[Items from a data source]
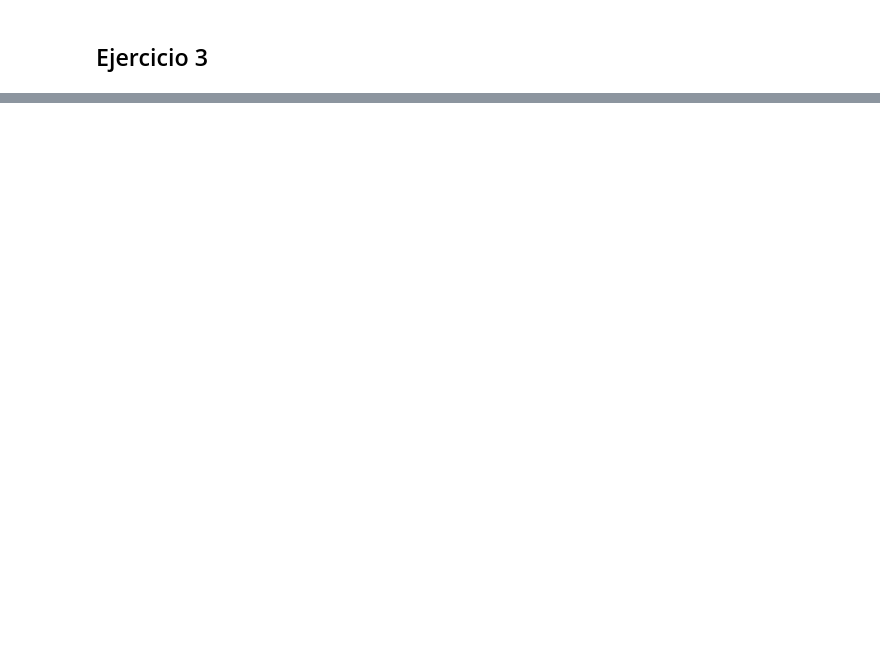
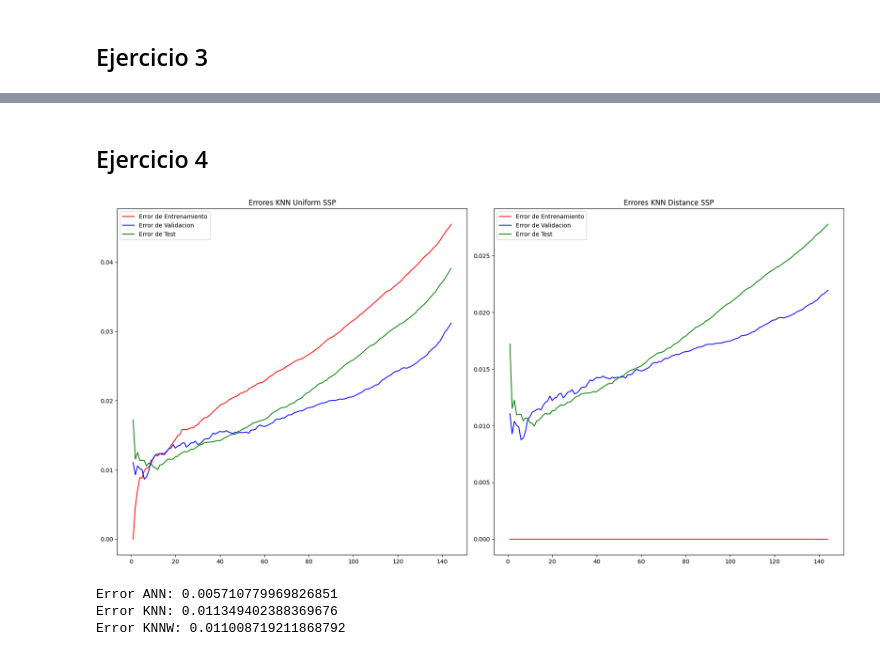
Before and after one commit to Pomarola/IAA, a Jupyter notebook: TP4 Lucas Poma.ipynb, the cells around one changed output, grey strips where cells are left out. Drawn from its saved outputs; the diff is of its cells as text; code cells hidden in the pictures; blank space fills up the shorter version.

```diff
--- a/TP4 Lucas Poma.ipynb
+++ b/TP4 Lucas Poma.ipynb
@@ -33,6 +34,9 @@ warnings.filterwarnings("ignore", category=ConvergenceWarning)
 # %%
 def MLPClassifPeso(N2, momentum, learning_rate, epochs, gamma):
     return MLPClassifier(hidden_layer_sizes=(N2,), activation='logistic', solver='sgd', alpha=gamma, batch_size=1, learning_rate='constant', learning_rate_init=learning_rate,momentum=momentum,nesterovs_momentum=False,tol=0.0,warm_start=True,max_iter=epochs)
+
+def MLPReg(N2, momentum, learning_rate, epochs):
+    return MLPRegressor(hidden_layer_sizes=(N2,), activation='logistic', solver='sgd', alpha=0.0, batch_size=1, learning_rate='constant', learning_rate_init=learning_rate,momentum=momentum,nesterovs_momentum=False,tol=0.0,warm_start=True,max_iter=epochs)
 # %%
 def error_clasificacion(y, y_pred):
     return sk.metrics.zero_one_loss(y, y_pred)
@@ -633,0 +683,47 @@ ValueError: x and y must have same first dimension, but have shapes (5,) and (20
+# %% [markdown]
+## Ejercicio 4
+# %%
+N2 = 20
+learning_rate = 0.01
+momentum = 0.9
+epochs = 30
+evals = 300
+# %%
+data = pd.DataFrame(np.loadtxt('DataSets/ssp.data', delimiter = ','))
+X = data.iloc[:, :-1]
+y = data.iloc[:, -1]
+
+data = pd.DataFrame(np.loadtxt('DataSets/ssp.test', delimiter = ','))
+X_test = data.iloc[:, :-1]
+y_test = data.iloc[:, -1]
+
+X_train, X_val, y_train, y_val = train_test_split(X, y, test_size=0.2)
+
+MAX_VECINOS = len(y_train)
+
+reg = MLPReg(N2, momentum, learning_rate, epochs)
+best_red, _, _, _ = entrenar_red_regresion(reg, evals, X_train, y_train, X_val, y_val, X_test, y_test)
+
+fig, axs = plt.subplots(1, 2, figsize=(18, 9))
+
+best_KNN, error_train, error_val, error_test = entrenar_knn_regresion(MAX_VECINOS, X_train, y_train, X_val, y_val, X_test, y_test)
+plot_errors_knn(axs[0], error_train, error_val, error_test, MAX_VECINOS, 'Errores KNN Uniform SSP')
+
+best_KNNW, error_train, error_val, error_test = entrenar_knn_regresion_peso(MAX_VECINOS, X_train, y_train, X_val, y_val, X_test, y_test)
+plot_errors_knn(axs[1], error_train, error_val, error_test, MAX_VECINOS, 'Errores KNN Distance SSP')
+
+plt.tight_layout()
+plt.show()
+
+error_ANN = error_regresion(y_test, best_red.predict(X_test))
+error_KNN = error_regresion(y_test, best_KNN.predict(X_test))
+error_KNNW = error_regresion(y_test, best_KNNW.predict(X_test))
+
+print(f'Error ANN: {error_ANN}')
+print(f'Error KNN: {error_KNN}')
+print(f'Error KNNW: {error_KNNW}')
+# %% [output]
+[figure, added]
+Error ANN: 0.005710779969826851
+Error KNN: 0.011349402388369676
+Error KNNW: 0.011008719211868792
```
Also changed, not shown: parts of 19 cells of this notebook.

- [Try it] Please copy the lines above exactly as written, apart from any pictures.

- [Solution]
Before and after one commit to Pomarola/IAA, a Jupyter notebook: TP4 Lucas Poma.ipynb, the cells around one changed output, grey strips where cells are left out. Drawn from its saved outputs; the diff is of its cells as text; code cells hidden in the pictures; blank space fills up the shorter version.

```diff
--- a/TP4 Lucas Poma.ipynb
+++ b/TP4 Lucas Poma.ipynb
@@ -33,6 +34,9 @@ warnings.filterwarnings("ignore", category=ConvergenceWarning)
 # %%
 def MLPClassifPeso(N2, momentum, learning_rate, epochs, gamma):
     return MLPClassifier(hidden_layer_sizes=(N2,), activation='logistic', solver='sgd', alpha=gamma, batch_size=1, learning_rate='constant', learning_rate_init=learning_rate,momentum=momentum,nesterovs_momentum=False,tol=0.0,warm_start=True,max_iter=epochs)
+
+def MLPReg(N2, momentum, learning_rate, epochs):
+    return MLPRegressor(hidden_layer_sizes=(N2,), activation='logistic', solver='sgd', alpha=0.0, batch_size=1, learning_rate='constant', learning_rate_init=learning_rate,momentum=momentum,nesterovs_momentum=False,tol=0.0,warm_start=True,max_iter=epochs)
 # %%
 def error_clasificacion(y, y_pred):
     return sk.metrics.zero_one_loss(y, y_pred)
@@ -633,0 +683,47 @@ ValueError: x and y must have same first dimension, but have shapes (5,) and (20
+# %% [markdown]
+## Ejercicio 4
+# %%
+N2 = 20
+learning_rate = 0.01
+momentum = 0.9
+epochs = 30
+evals = 300
+# %%
+data = pd.DataFrame(np.loadtxt('DataSets/ssp.data', delimiter = ','))
+X = data.iloc[:, :-1]
+y = data.iloc[:, -1]
+
+data = pd.DataFrame(np.loadtxt('DataSets/ssp.test', delimiter = ','))
+X_test = data.iloc[:, :-1]
+y_test = data.iloc[:, -1]
+
+X_train, X_val, y_train, y_val = train_test_split(X, y, test_size=0.2)
+
+MAX_VECINOS = len(y_train)
+
+reg = MLPReg(N2, momentum, learning_rate, epochs)
+best_red, _, _, _ = entrenar_red_regresion(reg, evals, X_train, y_train, X_val, y_val, X_test, y_test)
+
+fig, axs = plt.subplots(1, 2, figsize=(18, 9))
+
+best_KNN, error_train, error_val, error_test = entrenar_knn_regresion(MAX_VECINOS, X_train, y_train, X_val, y_val, X_test, y_test)
+plot_errors_knn(axs[0], error_train, error_val, error_test, MAX_VECINOS, 'Errores KNN Uniform SSP')
+
+best_KNNW, error_train, error_val, error_test = entrenar_knn_regresion_peso(MAX_VECINOS, X_train, y_train, X_val, y_val, X_test, y_test)
+plot_errors_knn(axs[1], error_train, error_val, error_test, MAX_VECINOS, 'Errores KNN Distance SSP')
+
+plt.tight_layout()
+plt.show()
+
+error_ANN = error_regresion(y_test, best_red.predict(X_test))
+error_KNN = error_regresion(y_test, best_KNN.predict(X_test))
+error_KNNW = error_regresion(y_test, best_KNNW.predict(X_test))
+
+print(f'Error ANN: {error_ANN}')
+print(f'Error KNN: {error_KNN}')
+print(f'Error KNNW: {error_KNNW}')
+# %% [output]
+[figure, added]
+Error ANN: 0.005710779969826851
+Error KNN: 0.011349402388369676
+Error KNNW: 0.011008719211868792
```
Also changed, not shown: parts of 19 cells of this notebook.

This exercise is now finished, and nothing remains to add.